### Task requirements
What lines in the following entries hold the word "поле"? Copy each one.

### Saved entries
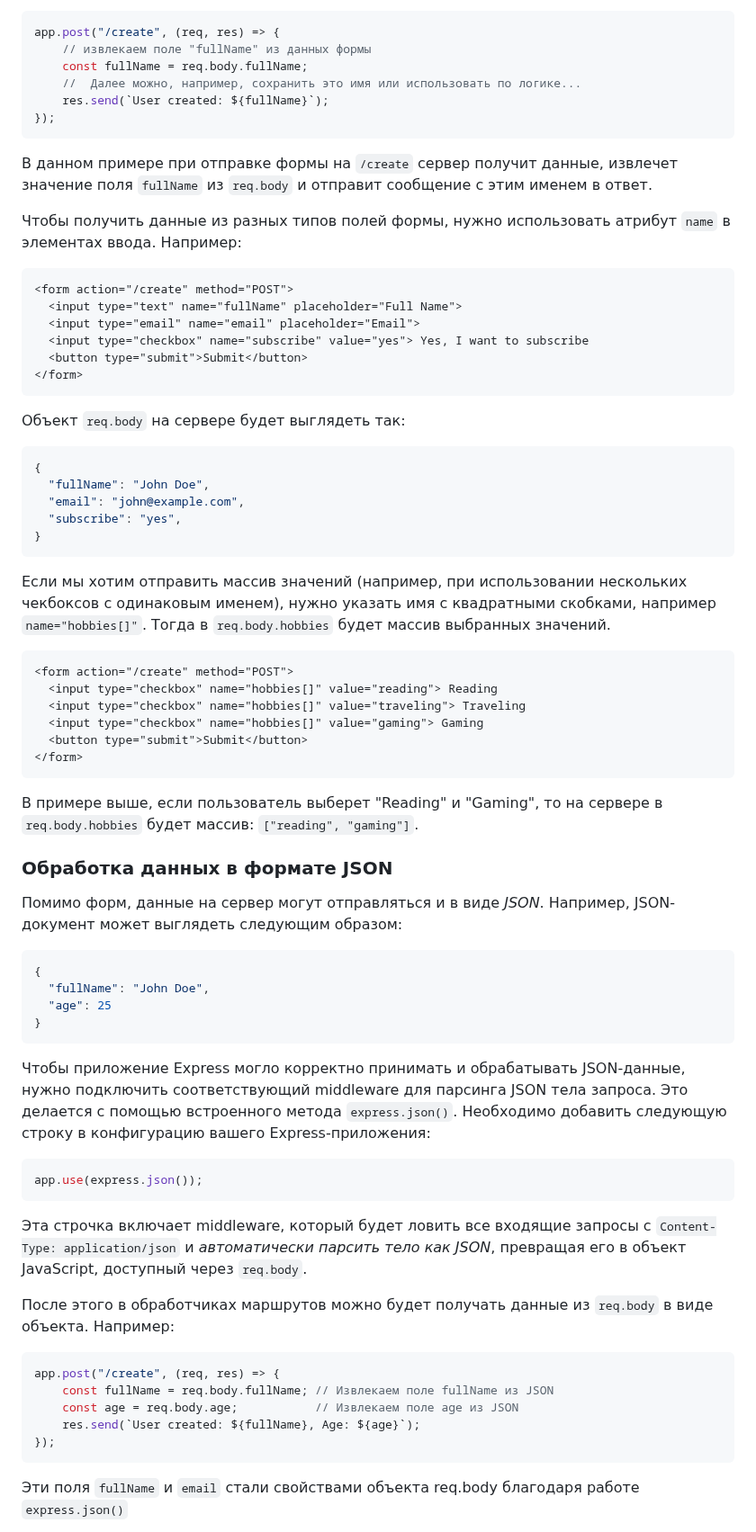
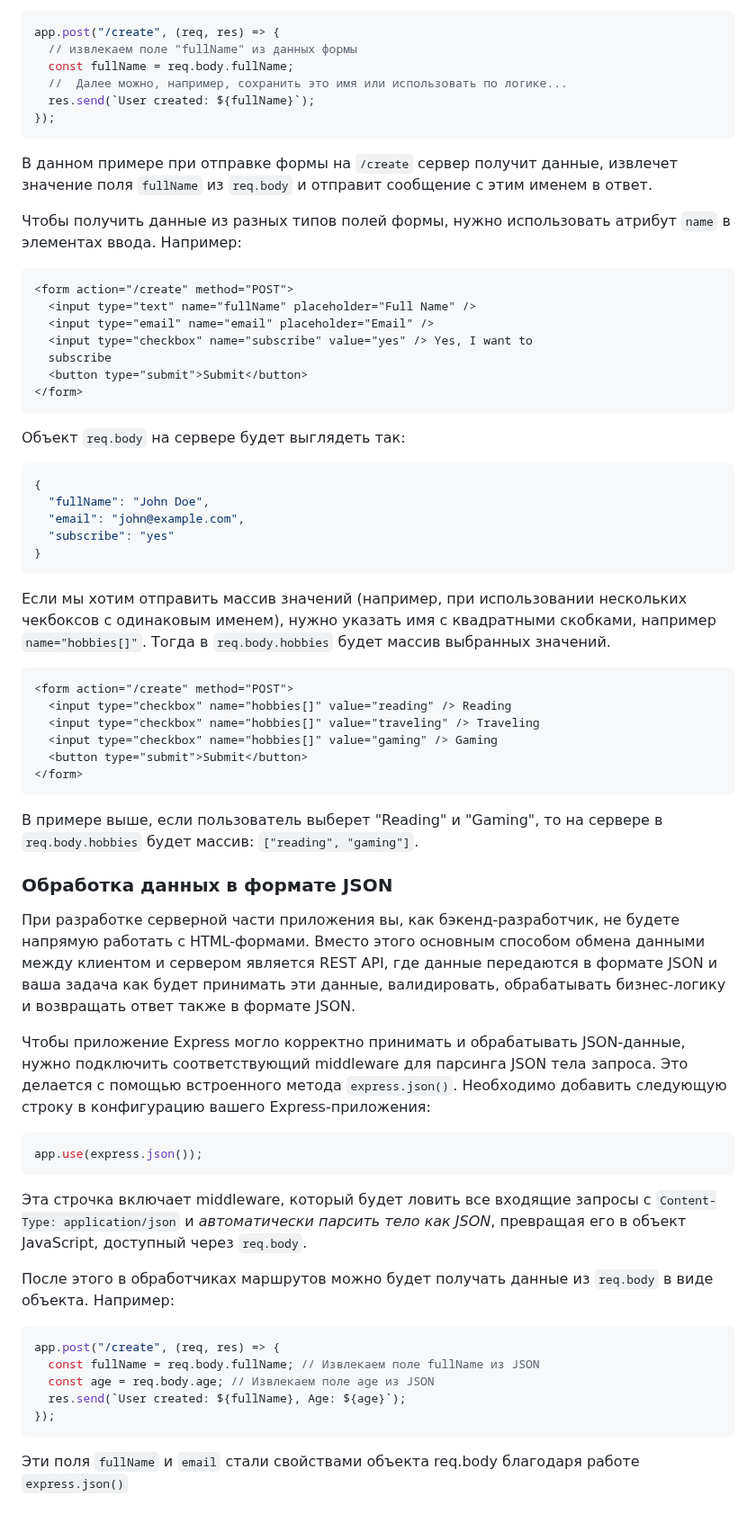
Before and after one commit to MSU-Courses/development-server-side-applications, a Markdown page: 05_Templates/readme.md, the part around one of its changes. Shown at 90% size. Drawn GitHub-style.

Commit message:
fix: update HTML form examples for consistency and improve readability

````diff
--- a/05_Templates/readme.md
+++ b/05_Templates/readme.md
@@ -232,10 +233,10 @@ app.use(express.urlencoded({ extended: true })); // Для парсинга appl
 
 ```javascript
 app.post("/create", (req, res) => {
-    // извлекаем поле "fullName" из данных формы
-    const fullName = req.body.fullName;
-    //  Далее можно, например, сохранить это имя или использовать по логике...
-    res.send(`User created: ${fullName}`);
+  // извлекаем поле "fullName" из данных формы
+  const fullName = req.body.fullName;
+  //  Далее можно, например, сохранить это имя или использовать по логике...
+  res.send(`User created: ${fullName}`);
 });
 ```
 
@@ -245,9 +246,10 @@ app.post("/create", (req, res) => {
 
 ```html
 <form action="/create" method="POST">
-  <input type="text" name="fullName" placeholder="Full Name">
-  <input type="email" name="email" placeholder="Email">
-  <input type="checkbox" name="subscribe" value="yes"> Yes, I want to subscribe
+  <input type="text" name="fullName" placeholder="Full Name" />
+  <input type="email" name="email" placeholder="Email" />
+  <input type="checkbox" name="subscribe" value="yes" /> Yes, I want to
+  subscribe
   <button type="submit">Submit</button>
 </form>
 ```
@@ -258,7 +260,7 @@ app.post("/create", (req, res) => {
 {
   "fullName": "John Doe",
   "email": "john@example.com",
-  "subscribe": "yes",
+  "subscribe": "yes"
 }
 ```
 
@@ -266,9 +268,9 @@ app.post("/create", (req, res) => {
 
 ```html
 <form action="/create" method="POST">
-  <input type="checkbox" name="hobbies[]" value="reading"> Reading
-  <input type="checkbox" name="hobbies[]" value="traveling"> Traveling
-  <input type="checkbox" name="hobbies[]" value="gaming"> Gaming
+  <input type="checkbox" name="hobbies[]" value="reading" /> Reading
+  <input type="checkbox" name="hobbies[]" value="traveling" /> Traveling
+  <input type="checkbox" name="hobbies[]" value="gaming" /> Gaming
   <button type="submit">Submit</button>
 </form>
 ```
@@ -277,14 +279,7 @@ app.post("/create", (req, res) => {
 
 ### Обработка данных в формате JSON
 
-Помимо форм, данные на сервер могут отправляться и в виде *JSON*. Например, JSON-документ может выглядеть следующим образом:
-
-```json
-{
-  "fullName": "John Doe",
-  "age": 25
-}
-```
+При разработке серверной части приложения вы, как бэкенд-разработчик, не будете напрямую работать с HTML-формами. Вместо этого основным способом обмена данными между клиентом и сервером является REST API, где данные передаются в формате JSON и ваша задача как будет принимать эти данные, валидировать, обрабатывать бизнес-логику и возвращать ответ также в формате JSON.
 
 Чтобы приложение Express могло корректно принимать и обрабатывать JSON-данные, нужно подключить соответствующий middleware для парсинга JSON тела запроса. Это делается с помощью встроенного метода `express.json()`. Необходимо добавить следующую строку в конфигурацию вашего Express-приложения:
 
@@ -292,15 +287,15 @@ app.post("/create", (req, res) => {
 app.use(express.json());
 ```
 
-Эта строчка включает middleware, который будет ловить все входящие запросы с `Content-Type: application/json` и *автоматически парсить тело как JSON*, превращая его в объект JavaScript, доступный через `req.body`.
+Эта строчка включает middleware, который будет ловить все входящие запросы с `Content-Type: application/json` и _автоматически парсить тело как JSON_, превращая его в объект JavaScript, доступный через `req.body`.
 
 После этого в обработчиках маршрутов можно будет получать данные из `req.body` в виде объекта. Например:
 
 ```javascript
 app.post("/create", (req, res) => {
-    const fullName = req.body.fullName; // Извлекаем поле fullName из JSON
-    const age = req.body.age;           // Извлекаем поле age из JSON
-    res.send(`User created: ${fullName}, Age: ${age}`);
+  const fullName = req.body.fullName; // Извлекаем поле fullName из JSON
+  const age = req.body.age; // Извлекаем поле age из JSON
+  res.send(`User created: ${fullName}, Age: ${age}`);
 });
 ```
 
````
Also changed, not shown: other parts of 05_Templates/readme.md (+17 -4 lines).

--

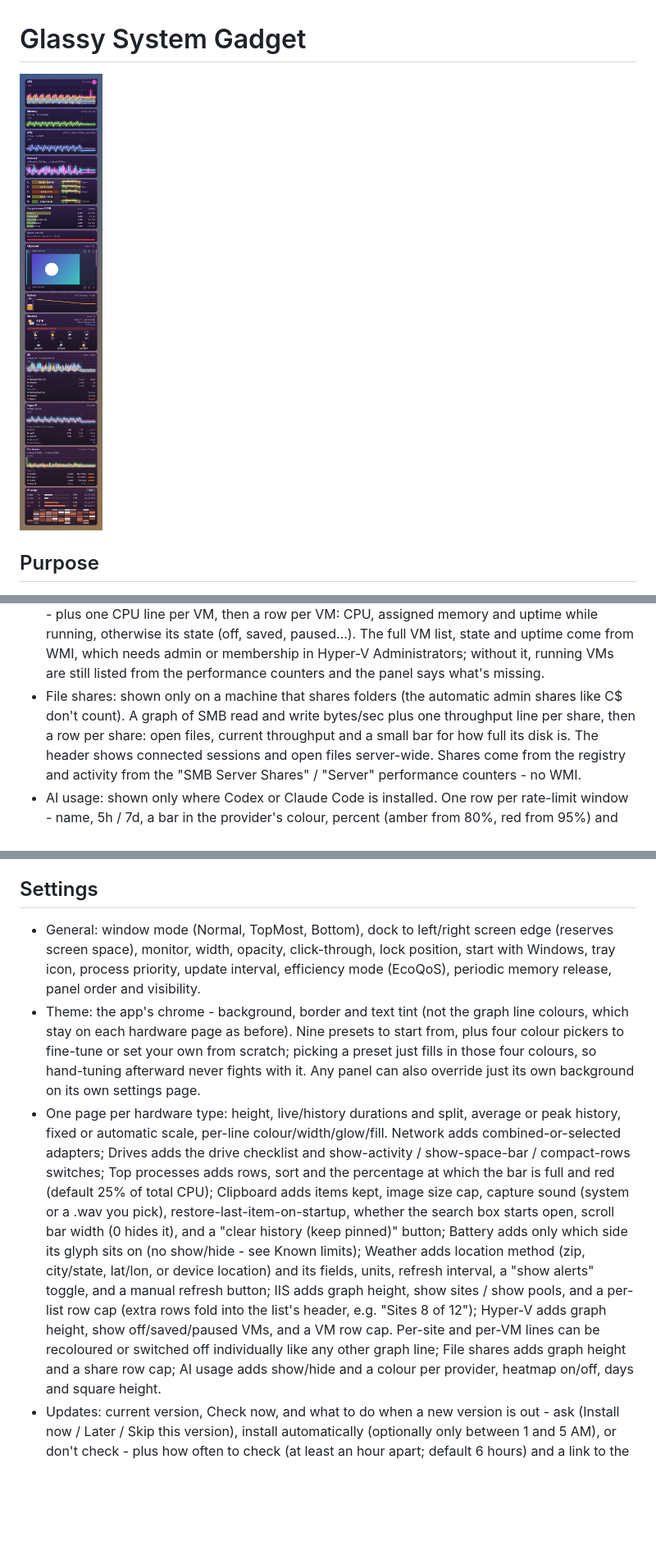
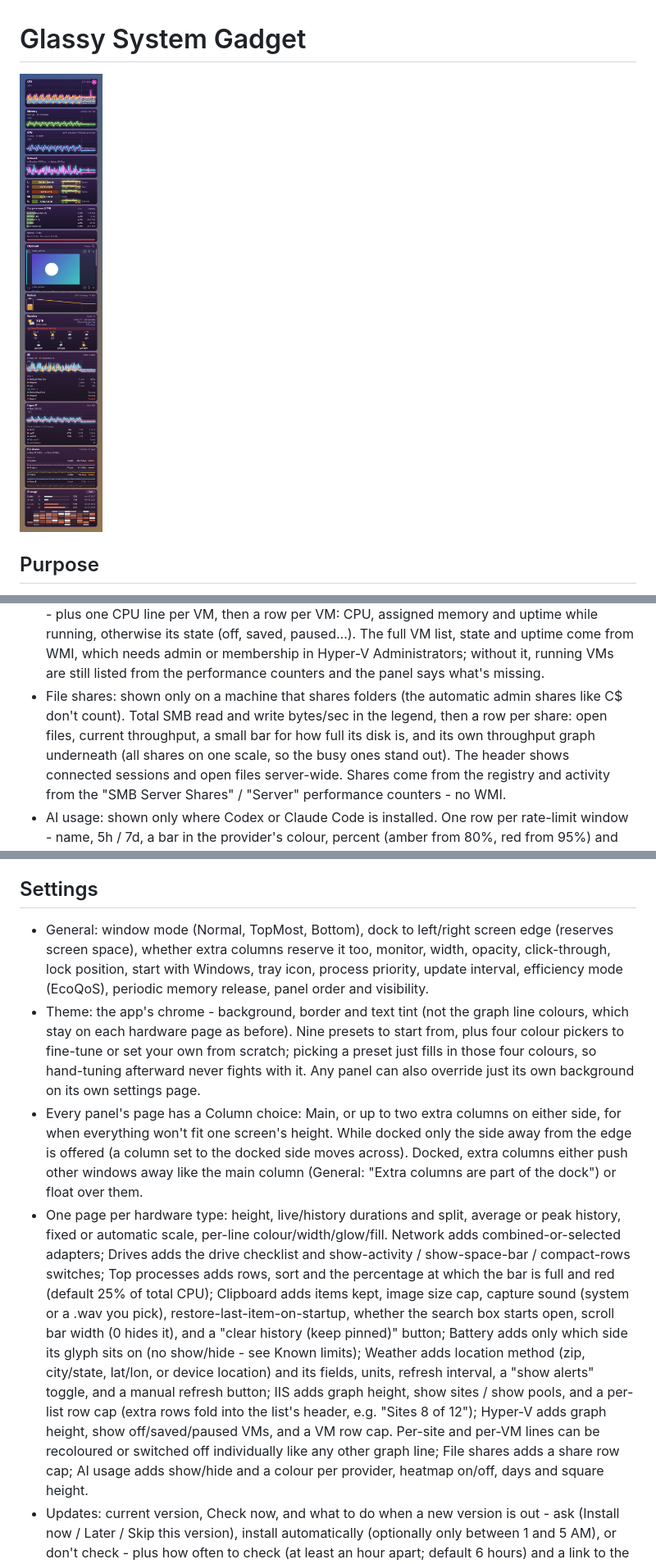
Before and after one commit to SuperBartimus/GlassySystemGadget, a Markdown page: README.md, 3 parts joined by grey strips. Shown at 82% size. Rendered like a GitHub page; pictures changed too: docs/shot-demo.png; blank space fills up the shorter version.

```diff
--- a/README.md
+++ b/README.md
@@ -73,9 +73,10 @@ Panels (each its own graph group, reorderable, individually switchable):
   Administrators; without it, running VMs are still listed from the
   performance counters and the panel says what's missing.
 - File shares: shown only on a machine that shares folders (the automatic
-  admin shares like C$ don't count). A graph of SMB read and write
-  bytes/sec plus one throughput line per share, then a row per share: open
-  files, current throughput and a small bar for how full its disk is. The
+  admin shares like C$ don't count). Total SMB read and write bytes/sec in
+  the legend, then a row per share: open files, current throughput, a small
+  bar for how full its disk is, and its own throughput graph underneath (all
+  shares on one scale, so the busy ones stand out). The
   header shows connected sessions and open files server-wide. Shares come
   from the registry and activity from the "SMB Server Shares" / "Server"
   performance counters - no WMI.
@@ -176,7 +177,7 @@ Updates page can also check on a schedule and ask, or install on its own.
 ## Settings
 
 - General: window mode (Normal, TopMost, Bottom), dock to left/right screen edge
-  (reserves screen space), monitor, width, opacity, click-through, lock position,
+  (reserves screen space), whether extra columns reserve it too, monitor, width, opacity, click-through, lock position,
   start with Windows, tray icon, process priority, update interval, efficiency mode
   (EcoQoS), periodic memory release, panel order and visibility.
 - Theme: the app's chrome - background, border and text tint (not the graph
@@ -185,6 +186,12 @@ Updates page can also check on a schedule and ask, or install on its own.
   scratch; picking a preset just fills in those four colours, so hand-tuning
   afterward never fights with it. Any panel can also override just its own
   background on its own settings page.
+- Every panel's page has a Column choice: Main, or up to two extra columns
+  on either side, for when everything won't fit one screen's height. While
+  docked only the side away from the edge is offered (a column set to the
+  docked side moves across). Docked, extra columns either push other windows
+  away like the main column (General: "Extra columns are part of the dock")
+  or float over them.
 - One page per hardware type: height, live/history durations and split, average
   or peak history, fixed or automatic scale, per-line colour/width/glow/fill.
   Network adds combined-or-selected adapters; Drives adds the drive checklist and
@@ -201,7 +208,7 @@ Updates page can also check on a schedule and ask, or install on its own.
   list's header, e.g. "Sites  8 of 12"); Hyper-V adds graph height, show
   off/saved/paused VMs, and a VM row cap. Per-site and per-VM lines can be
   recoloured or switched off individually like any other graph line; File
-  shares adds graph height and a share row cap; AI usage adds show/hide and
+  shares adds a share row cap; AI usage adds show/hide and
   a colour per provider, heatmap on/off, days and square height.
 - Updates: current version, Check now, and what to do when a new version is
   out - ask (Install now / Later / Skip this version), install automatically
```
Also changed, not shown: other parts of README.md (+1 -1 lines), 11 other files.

### The completed task
-    // извлекаем поле "fullName" из данных формы
+  // извлекаем поле "fullName" из данных формы
-    const fullName = req.body.fullName; // Извлекаем поле fullName из JSON
-    const age = req.body.age;           // Извлекаем поле age из JSON
+  const fullName = req.body.fullName; // Извлекаем поле fullName из JSON
+  const age = req.body.age; // Извлекаем поле age из JSON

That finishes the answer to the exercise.